Posted by Regina Taylor | Mar 20, 2018 | 0 Comments

Couples divorcing over the age of 50, the so-called “Gray Divorce,” has become more commonplace in the last two decades with at least one study estimating that the rate has doubled between 1990 and 2008. Still, for each couple and their adult children, navigating this process can be difficult, confusing, and unknown territory. These adult children will likely be swept up in the process too, and while their immediate lives will not likely be affected, they are going to feel its effects nonetheless.

1) There may be strong emotions. Adult children are likely no longer living with their parents or are even nearby, but the divorce of their parents will still evoke some difficult emotions, chief among them bewilderment, anger, and grief. This will especially be true if the divorce appears to be sudden or if the child had no indications that there were problems in the marriage. While some divorces may be met with exclamations of “finally!,” others will be met with consternation and disagreement.

2) They may re-evaluate their past memories. This is inevitable as they will pore over their past memories searching for clues to help explain what may seem like a sudden and unexplainable event. Be prepared to answer hard questions and doubts about their childhood. This may lead to feelings of disillusionment about their past, and we just need to do our best as a parent to help them.

3) They may require new boundaries. You may find your children appointing themselves as matchmaker for you. Setting healthy boundaries regarding what you do and do not need help with now will pay off well into the future. Set boundaries not only for yourself, but also for them as well.

4) There will be questions about inheritance. Frankly, this is inevitable, especially if there are new partners already on the horizon. The bottom line is that your estate is your business and who you leave it to is your choice. If you have set up trusts for certain grandchildren or other beneficiaries, these may need to be revised in light of the divorce. Otherwise, who you leave your estate to is between you and your estate planning attorney.
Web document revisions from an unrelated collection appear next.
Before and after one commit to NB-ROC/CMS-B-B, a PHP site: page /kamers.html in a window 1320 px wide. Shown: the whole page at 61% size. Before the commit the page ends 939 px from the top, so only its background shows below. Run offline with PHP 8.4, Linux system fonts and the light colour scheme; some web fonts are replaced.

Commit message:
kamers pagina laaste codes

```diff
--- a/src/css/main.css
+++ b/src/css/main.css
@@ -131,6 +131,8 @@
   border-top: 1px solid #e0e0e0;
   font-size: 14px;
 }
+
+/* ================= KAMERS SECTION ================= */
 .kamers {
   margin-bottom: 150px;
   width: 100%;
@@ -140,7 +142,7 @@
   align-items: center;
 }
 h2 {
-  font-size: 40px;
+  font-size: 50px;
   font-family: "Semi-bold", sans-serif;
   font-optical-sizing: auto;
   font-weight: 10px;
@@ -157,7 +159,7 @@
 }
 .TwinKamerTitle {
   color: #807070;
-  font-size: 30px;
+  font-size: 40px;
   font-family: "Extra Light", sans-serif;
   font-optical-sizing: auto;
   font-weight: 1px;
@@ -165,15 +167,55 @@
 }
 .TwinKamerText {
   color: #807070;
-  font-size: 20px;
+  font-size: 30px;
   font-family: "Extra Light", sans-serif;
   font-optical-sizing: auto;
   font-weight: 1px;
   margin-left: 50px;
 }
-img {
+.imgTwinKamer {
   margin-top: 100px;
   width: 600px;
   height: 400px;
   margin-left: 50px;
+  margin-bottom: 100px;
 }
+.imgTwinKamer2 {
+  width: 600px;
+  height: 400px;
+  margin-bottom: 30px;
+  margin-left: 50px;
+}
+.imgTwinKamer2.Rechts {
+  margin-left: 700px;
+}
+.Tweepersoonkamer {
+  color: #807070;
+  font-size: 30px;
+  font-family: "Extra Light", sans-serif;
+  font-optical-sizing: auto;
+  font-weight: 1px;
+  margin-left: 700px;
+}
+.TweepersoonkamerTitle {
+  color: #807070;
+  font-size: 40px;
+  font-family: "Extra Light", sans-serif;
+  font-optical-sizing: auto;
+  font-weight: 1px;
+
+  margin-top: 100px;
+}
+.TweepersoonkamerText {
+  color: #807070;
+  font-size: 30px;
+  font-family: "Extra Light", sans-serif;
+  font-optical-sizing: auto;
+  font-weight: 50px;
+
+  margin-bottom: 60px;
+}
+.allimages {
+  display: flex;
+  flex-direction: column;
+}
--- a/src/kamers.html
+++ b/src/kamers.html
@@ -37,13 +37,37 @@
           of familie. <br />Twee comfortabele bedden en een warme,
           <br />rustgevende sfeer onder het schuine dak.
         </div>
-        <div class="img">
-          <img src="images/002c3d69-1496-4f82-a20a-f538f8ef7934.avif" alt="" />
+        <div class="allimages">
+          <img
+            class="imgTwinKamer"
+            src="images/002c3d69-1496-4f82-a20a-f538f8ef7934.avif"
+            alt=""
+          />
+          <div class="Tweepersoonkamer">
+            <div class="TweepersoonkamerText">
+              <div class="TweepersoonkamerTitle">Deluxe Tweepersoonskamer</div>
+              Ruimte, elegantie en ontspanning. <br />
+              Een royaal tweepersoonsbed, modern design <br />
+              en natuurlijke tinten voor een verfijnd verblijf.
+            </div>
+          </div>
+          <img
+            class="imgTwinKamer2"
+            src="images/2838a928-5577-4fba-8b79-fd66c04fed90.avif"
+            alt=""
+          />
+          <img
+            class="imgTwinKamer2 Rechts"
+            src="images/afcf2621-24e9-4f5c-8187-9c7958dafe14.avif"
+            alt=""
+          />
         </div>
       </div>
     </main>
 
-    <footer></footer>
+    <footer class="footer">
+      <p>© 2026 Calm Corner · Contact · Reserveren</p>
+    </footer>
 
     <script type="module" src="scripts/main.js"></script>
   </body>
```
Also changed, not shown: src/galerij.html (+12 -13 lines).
5) They may need time to catch up. While you may have contemplated a divorce for years, the news and the ensuing changes will still come as a shock to your children. They will need time to come to grips with the new reality.

Contact Us

Divorce at any age is never easy, but with a zealous, compassionate attorney by your side, it can be a smoother and less stressful process. Attorney Regina Taylor understands the needs of divorcing spouses, regardless of where they are in life. We provide empathetic and efficient service to help you get through to starting your next chapter. Contact us today so we can start to help you.

About the Author

Regina Taylor

I decided become a lawyer when I was in the fourth grade when I saw a lawyer on television.


There are no comments for this post. Be the first and Add your Comment below.

Leave a Comment